Spotlight: Cigarettes After Sex
Greg Gonzalez is well aware that his band, Cigarettes After Sex, is having a moment. But when he speaks about his El Paso, Texas ambient dreampop outfit’s recent success, what he really wants to talk about are the feelings. The songs are important, sure, but Gonzalez sees his music more conceptually—one piece of a puzzle that also includes his album covers, his black-and-white Instagram aesthetic and his late-night recording methods. In other words, Cigarettes After Sex isn’t just a band—it’s a vibe.
Gonzalez describes it like this: “It’s a really sweet memory from long, long ago. And as time passes, it becomes sad, something melancholy. It’s fading away from you. Those emotions and fading memories are the feelings we are trying to capture.”
It’s hard to argue with that. Indeed, the music of Cigarettes After Sex exists, much like the band’s name, in a haze—dimly lit, unfurled in slow motion, drenched in echoes, overtly sexual but just out of reach. Since 2015, that feeling, which truly crystallized on the band’s 2019 sophomore LP, Cry, has brought Gonzalez hundreds of millions of streams, global tours and adoration from surely countless lovers lost under the sheets.
But it almost never happened: Gonzalez originally envisioned Cigarettes After Sex in 2008, and released the band’s debut EP, I., back in 2012. At the time, he promoted it the only way he knew how; his efforts left him wanting more. But the internet is an unexplainable animal sometimes—and, in 2015, the video for I.’s “Nothing’s Gonna Hurt You Baby” took off on YouTube. (Since it was first published in 2012, the video has racked up over 99 million views.) Suddenly, Cigarettes After Sex needed to tour, and they needed a debut album.
“We were waiting for lift off for the longest time,” Gonzalez says. “The old cliché in music was that you played a show with some music exec in the audience, and they signed you on the spot. But now, lightning strikes and you go viral. And when it happened, it was as emotional and profound as possible. Whatever work I was doing then has multiplied to infinity. But that’s what I signed up for. I love it.”
Indeed, following the release of 2017’s self-titled debut, the band spent months on a global tour circuit, ending with a week to kill before that year’s Primavera Sound festival in Barcelona. Gonzalez was exhausted but energized, and the band sounded better than ever. To keep the momentum building, they landed in Mallorca and rented a house far from the tourist noise.

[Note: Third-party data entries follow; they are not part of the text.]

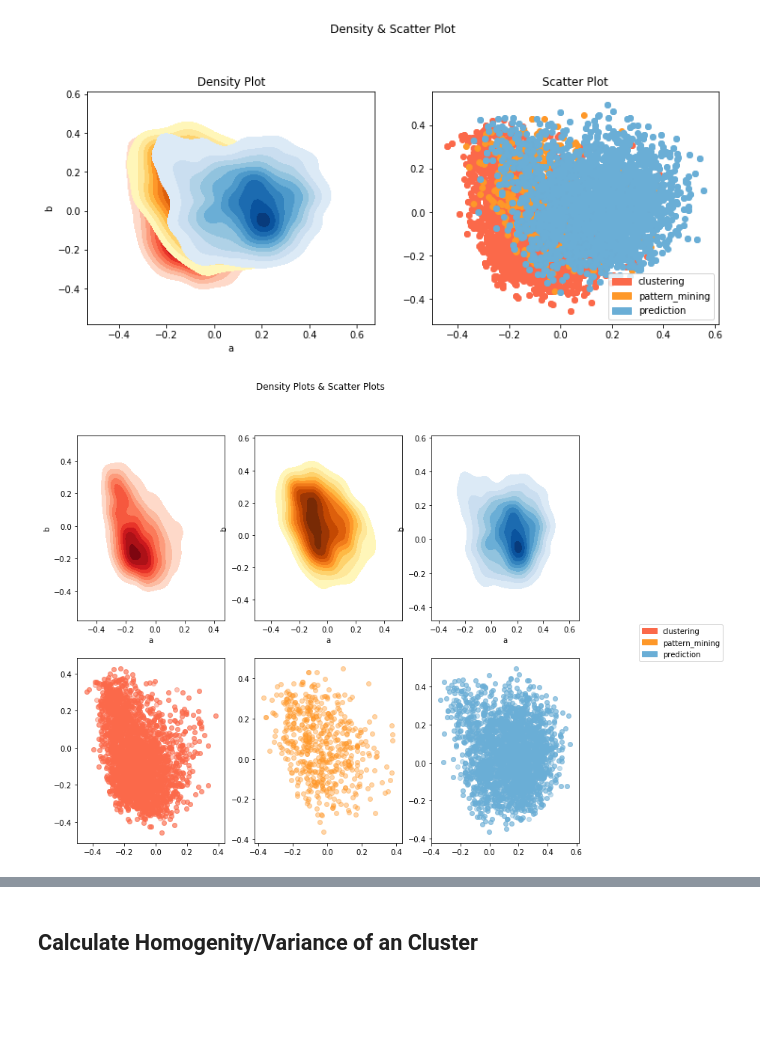
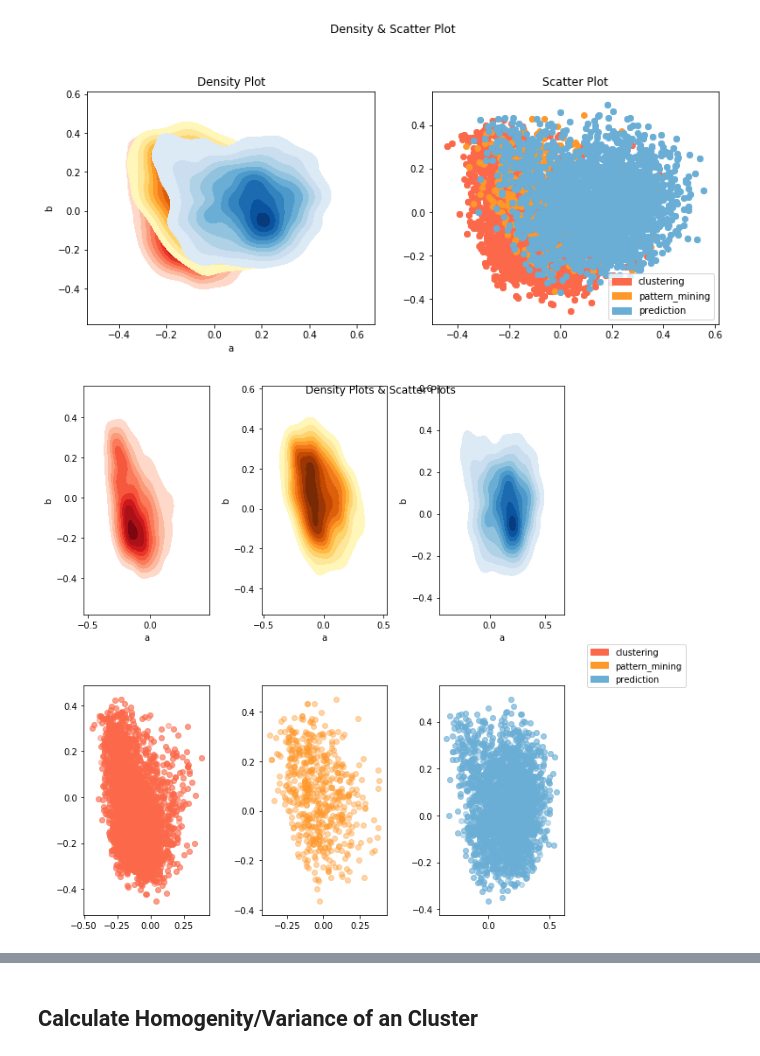
Before and after one commit to rsmttud/Recommender-System, a Jupyter notebook: notebooks/Noisy Clustering.ipynb, the cells around one changed output, grey strips where cells are left out. Saved outputs shown, nothing was run; the diff lists cells and outputs as text; code cells hidden in the pictures; blank space fills up the shorter version.

```diff
--- a/notebooks/Noisy Clustering.ipynb
+++ b/notebooks/Noisy Clustering.ipynb
@@ -181,33 +182,34 @@ import matplotlib.patches as mpatches
 
 
 cmaps = ["Reds","YlOrBr", "Blues","Greens"]
 #colors = ["red", "blue", "yellow", "green", "", "grey"]
 groups = df.groupby("class")
 counter = 0
 
-fig = plt.figure(figsize=(12,10))
+fig = plt.figure(figsize=(11,9))
 fig.suptitle("Density Plots & Scatter Plots")
 
 ax_1 = fig.add_subplot(2,3,1)
 ax_2 = fig.add_subplot(2,3,2)
 ax_3 = fig.add_subplot(2,3,3)
 
 ax_4 = fig.add_subplot(2,3,4)
 ax_5 = fig.add_subplot(2,3,5)
 ax_6 = fig.add_subplot(2,3,6)
 
 labels = []
 axis = [ax_1, ax_2, ax_3]
 axis_scatter = [ax_4, ax_5, ax_6]
 for name, group in groups:
     # Change that ax = ax_1
     ax = sns.kdeplot(group.a,group.b, shade=True, cmap = cmaps[counter],shade_lowest=False, ax = axis[counter])
     color_from_cmap = matplotlib.cm.get_cmap(cmaps[counter])(0.5)
 
     axis_scatter[counter].scatter(group.a, group.b, color = color_from_cmap, alpha = 0.4)
     labels.append(mpatches.Patch(color=color_from_cmap, label=name))
     counter +=1
 legend = plt.legend(handles = labels, bbox_to_anchor=(2, 1.2))
+fig.tight_layout()
 # %% [output]
-[figure, old version]
+[figure, new version]
 # %%
```
Also changed, not shown: parts of 36 cells of this notebook.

The new music started flowing from that very first night, when the group set up their gear and began meditating on a crawling, starry guitar line that became Cry’s “Hentai.” The song’s lyrics find Gonzalez telling a lover about an animated Japanese porn video he watched, featuring a female character who can predict the future. The album’s version is the fifth take, recorded under the Mallorca moon.
“It was completely nocturnal. We’d start at 8 p.m. and record until 3 a.m.; wake up the next day, have lunch and repeat the process,” says Gonzalez. “We recorded in the courtyard of the house, outside. The songs were improvised on the spot, recorded live. So what you hear—you’re in that courtyard with us.”
The band left Mallorca with an album’s worth of new music, but Gonzalez wasn’t ready to write the words. He sat with these new sounds for nearly two years, playing more shows, entering a new relationship and watching his band’s influence continue to grow, before finally collecting enough experiences—in the bedroom and out—that he felt ready to write his largely autobiographical lyrics.
“Sometimes I want to describe a moment perfectly, and sometimes I want to write a complete fantasy and create a dream. ‘Sunsetz,’ [from the band’s 2017 self-titled LP], for example, is written about an ex I don’t talk to anymore,” says Gonzalez. “I knew she’d hear the song and just know. It’s like writing a letter to somebody.”
On tracks like “Hentai” and “Kiss It Off Me,” Cigarettes After Sex build barely there soundtracks for your most intimate moments; the songs float just above a groove, wafting around the room like smoke, while Gonzalez pinpoints usually unnoticed details about the love-making experience: a hat tossed off the bed, hair wrapped in a towel, a white bodysuit.
With Cry, Gonzalez dug deeper into the shoegazing-while-making-out sound (gauzy synthesizers, creeping basslines, slow-building guitars) and themes (sex, intimacy, romance) he captured in 2012 and 2017, creating a final chapter of this decade-long experiment, he says.
“This record is as deep as we could’ve gone into that sound, and as far as I can go into sexuality and love. It’s the end of an era for me,” he says. “So now, there must be a rebirth or it ends here. I think it’ll be rebirth.”
Though a reborn aesthetic is yet to be daydreamed—the band’s stark, shadowy album covers remain instantly recognizable—Gonzalez already has a new sound percolating.
“I keep coming back to Nat King Cole; the power of his voice is so pure and beautiful, lush and dreamlike, orchestral but surreal,” he says. “But I love music that’s danceable. So much hip-hop today is druggy and slow and strange, but still gets played in the club. I want to put those ideas together, with a gentle feeling on top.”